Aside from that year when I lived in Las Vegas and was quite certain my soul was dying a little more with every day that passed, there have always been trains in my life. I spent the first 27 years of my life in a town that was literally named for the Illinois Central Railroad and was founded in that spot because it was a point of convergence on the railroad’s two original branches. Continue reading “It doesn’t matter which side of the tracks you’re from, the train still rolls the same.”
Boredom is a rarity for me. There are too many books and blogs to read, too much television to watch, too much Amazon browsing to be done to ever allow it. This afternoon though…I just finished a book (Hillbilly Elegy), and before I can really get into another one, I need some silence and a steady lack of company. Neither are happening. Step-son is having technology issues that I must periodically attend to, step-daughter is trying not to throw her phone in frustration with one of her friends (who seems to think that sending a screenshot of her phone will show evidence of her broken screen). Husband is trying to sleep for a little while before he returns to work tonight for another 12 hours. The cat is high from the catnip spray we bought last night, and the neighbors are mowing their grass in the 95 degree heat of the day. The trains roll through repeatedly, too many to count and way too loud.
So I’m not bored, not really. But the book was good and a little thought-provoking and my mind is certainly wandering.
Today, I’ve been thinking about people I originally encountered on the internet, met face-to-face, and now haven’t seen or heard from in more than a decade. Thinking of them led me to a sort of homesickness for OpenDiary, a community I joined in 1999 and stayed with off and on for the five or six years following, even though I was also self-hosted during most of that time. (OD, of course, closed permanently in 2014, but even looking at the Wayback screenshots of its standard crappy page design makes me more than a little sad for those days long gone.) It’s funny the things that stick with us and that become synonymous with “home” in our heads. Place–I guess even virtual place–becomes something so much more once feeling is attached to it. On OpenDiary, I met Leah, whose last name I no longer remember, whose emails were lost to the ether when my old standby email address was shut down due to inaction. She made me soap, sent me a book on powerful historical women, and hugged me in the Charlotte townhouse of a friend of hers. She was a first-year teacher with a lot of frustration…not at all a new thing for that school district, even then. Then there was Essdee (Shawn Dana), whose last name I never knew, whose face I never saw, but whose comments on the every day minutiae of my life made everything so much easier. And, of course, Dominica, who accompanied me and my then-partner to a Star Trek Voyager convention in Cleveland (where we all patently refused to sit in on Jennifer Lien’s section, even though she hadn’t yet become a psycho with a record), who was so very kind, who loved us both, who was a brilliant web designer, and who herself had more psychiatric problems than any of our circle of friends could have possibly imagined.
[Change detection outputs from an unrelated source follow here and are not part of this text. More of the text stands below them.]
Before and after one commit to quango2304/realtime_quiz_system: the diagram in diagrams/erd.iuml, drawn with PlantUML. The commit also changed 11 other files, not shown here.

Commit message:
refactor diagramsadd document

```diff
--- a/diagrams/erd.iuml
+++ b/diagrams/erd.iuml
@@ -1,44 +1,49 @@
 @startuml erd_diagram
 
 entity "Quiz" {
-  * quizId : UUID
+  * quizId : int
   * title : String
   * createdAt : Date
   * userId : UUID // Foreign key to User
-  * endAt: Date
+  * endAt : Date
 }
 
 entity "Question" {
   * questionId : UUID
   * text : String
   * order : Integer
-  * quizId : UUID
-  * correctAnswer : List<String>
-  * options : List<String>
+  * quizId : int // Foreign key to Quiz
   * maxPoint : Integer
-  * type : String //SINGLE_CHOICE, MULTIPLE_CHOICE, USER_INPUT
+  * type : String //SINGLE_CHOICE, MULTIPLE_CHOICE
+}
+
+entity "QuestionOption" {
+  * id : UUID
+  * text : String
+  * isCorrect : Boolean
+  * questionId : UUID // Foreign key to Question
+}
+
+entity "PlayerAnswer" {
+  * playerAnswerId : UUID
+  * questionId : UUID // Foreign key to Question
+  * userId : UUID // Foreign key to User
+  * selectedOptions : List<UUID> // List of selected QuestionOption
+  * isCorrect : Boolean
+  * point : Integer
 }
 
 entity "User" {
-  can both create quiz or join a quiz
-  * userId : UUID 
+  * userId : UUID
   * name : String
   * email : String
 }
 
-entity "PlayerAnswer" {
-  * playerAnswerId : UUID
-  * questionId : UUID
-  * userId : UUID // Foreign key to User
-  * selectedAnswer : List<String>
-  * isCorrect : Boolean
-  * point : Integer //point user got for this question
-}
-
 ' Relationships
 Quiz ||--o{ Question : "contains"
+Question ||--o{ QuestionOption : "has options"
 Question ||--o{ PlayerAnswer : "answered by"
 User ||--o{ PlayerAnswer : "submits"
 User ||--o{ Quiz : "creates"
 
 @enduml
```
Where do these people go? How do we all drift so quickly in and out of one another’s lives, especially if what we have seems to be good for all involved? I like to think that I am a person interested in people, that the people I love and have around me are more important than any thing I might accomplish or any money I might make in my time on this planet. I would rather excel in friendship than in the accumulation of possessions, and I hope that the people who are (or have been) in my life know without a doubt that this is where I stand.
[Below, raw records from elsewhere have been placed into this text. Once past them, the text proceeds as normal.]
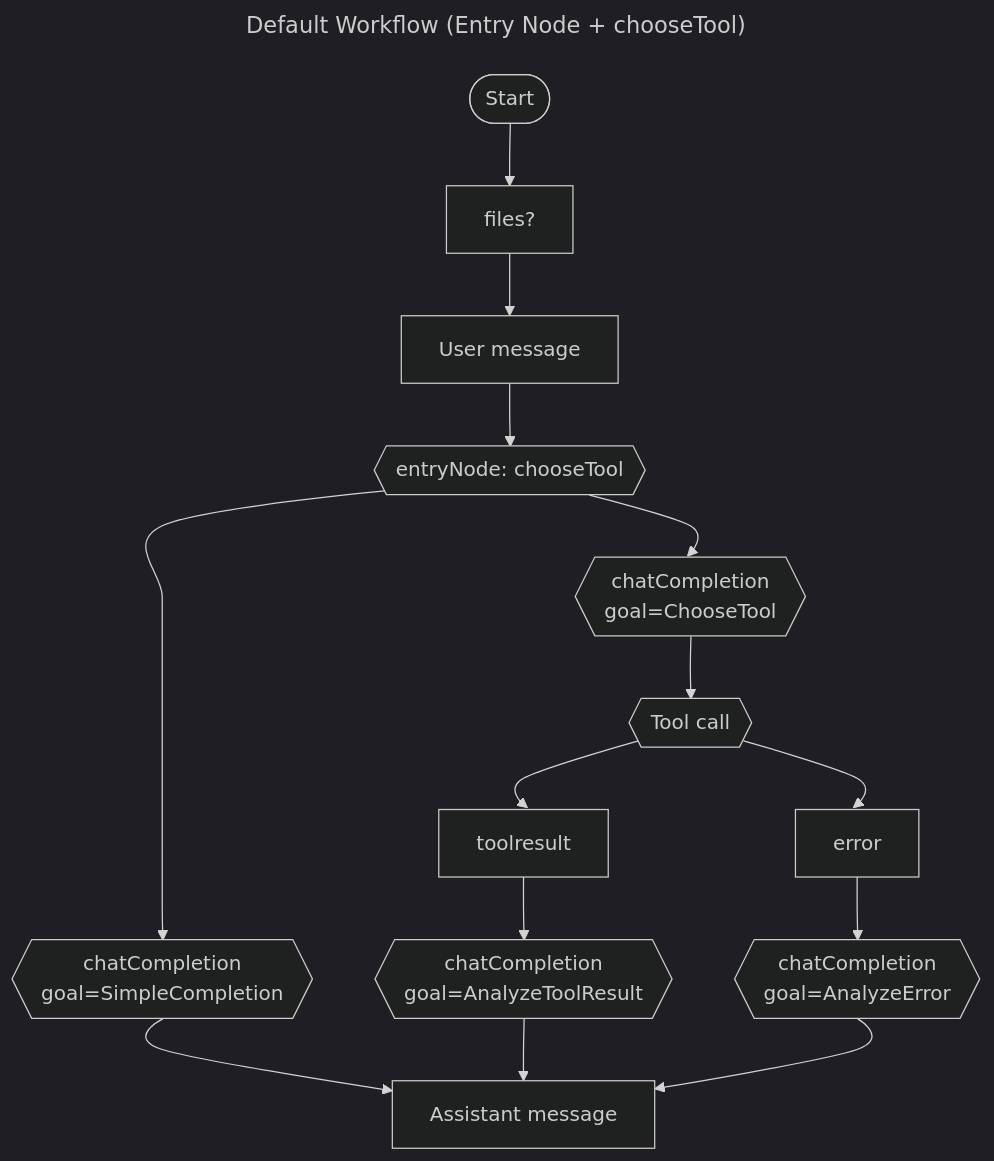
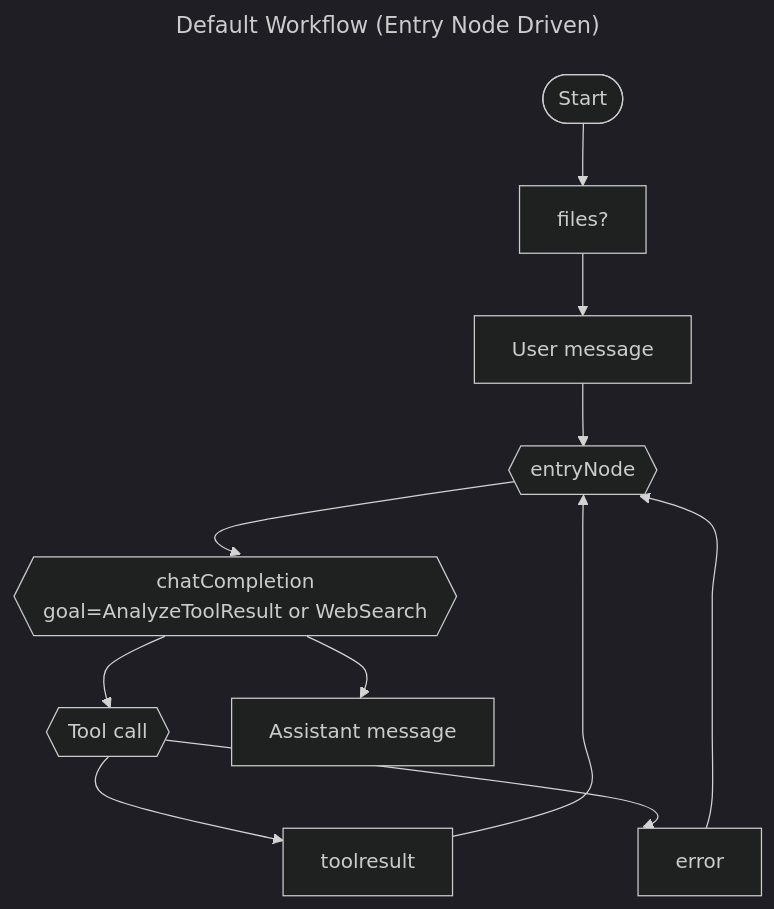
Before and after one commit to Xyntopia/taskyon: the second of 3 diagrams in public/docs/conversations/taskyon_description.md, drawn with Mermaid (dark theme). The commit also changed other lines of this file and 26 other files, not shown here.

Commit message:
refactor chatcompetion and entry node

````diff
--- a/public/docs/conversations/taskyon_description.md
+++ b/public/docs/conversations/taskyon_description.md
@@ -81,24 +82,20 @@
 ```mermaid
 ---
-title: Default Workflow (Entry Node + chooseTool)
+title: Default Workflow (Entry Node Driven)
 ---
 %%{init: { "flowchart": { "curve": "cardinal", "wrappingWidth": 420 } } }%%
 flowchart TD
   S([Start]) --> Files[files?]
   Files --> U[User message]
-  U --> Entry{{entryNode: chooseTool}}
+  U --> Entry{{entryNode}}
 
-  Entry --> CTsimple{{chatCompletion<br/>goal=SimpleCompletion}}
-  Entry --> CTpick{{chatCompletion<br/>goal=ChooseTool}}
+  Entry --> CT{{chatCompletion<br/>goal=AnalyzeToolResult or WebSearch}}
+  CT --> ToolCall{{Tool call}}
+  ToolCall --> ToolResult[toolresult]
+  ToolResult --> Entry
 
-  CTpick --> ToolCall{{Tool call}}
-  ToolCall --> ToolResult[toolresult]
-  ToolResult --> CTanalysis{{chatCompletion<br/>goal=AnalyzeToolResult}}
-
-  CTsimple --> A[Assistant message]
-  CTanalysis --> A
+  CT --> A[Assistant message]
 
   ToolCall --> Error[error]
-  Error --> CTerror{{chatCompletion<br/>goal=AnalyzeError}}
-  CTerror --> A
+  Error --> Entry
 ```
````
I am Jewish for a reason: I believe that this life is all we get, that our only company for the journey is one another. That we have to take care of our fellow humans even in their weakness and sadness and madness and baddity. (I don’t care if “baddity” isn’t a word, I’ve still been using it for more than a decade and it works.) I was young once, so of course I didn’t always feel this way. As young people, we rarely value the right things, and I’m sure I threw away many people I should’ve kept, and vice versa. It’s just so hard sometimes to remember (even now) that it’s not just me in the world. People don’t do the things they do because of how those things will affect me; rather, like me, they mostly only consider how they themselves will be affected. I have to remind myself on a daily basis that I am not the end all and be all, that the teenager neglecting to pick up her mess cannot be taken as a personal affront anymore than the weather can. It’s a freakin’ struggle, but I’m guessing it’s one with which we’re all fairly familiar.
I’ve digressed a little. My point is that I’m missing all those long-gone folks today, and I’m taking their gone-ness (and OD’s gone-ness) more personally than I should. Conventional wisdom tells me that I can’t go home again, but today….today that’s just making me really, really sad.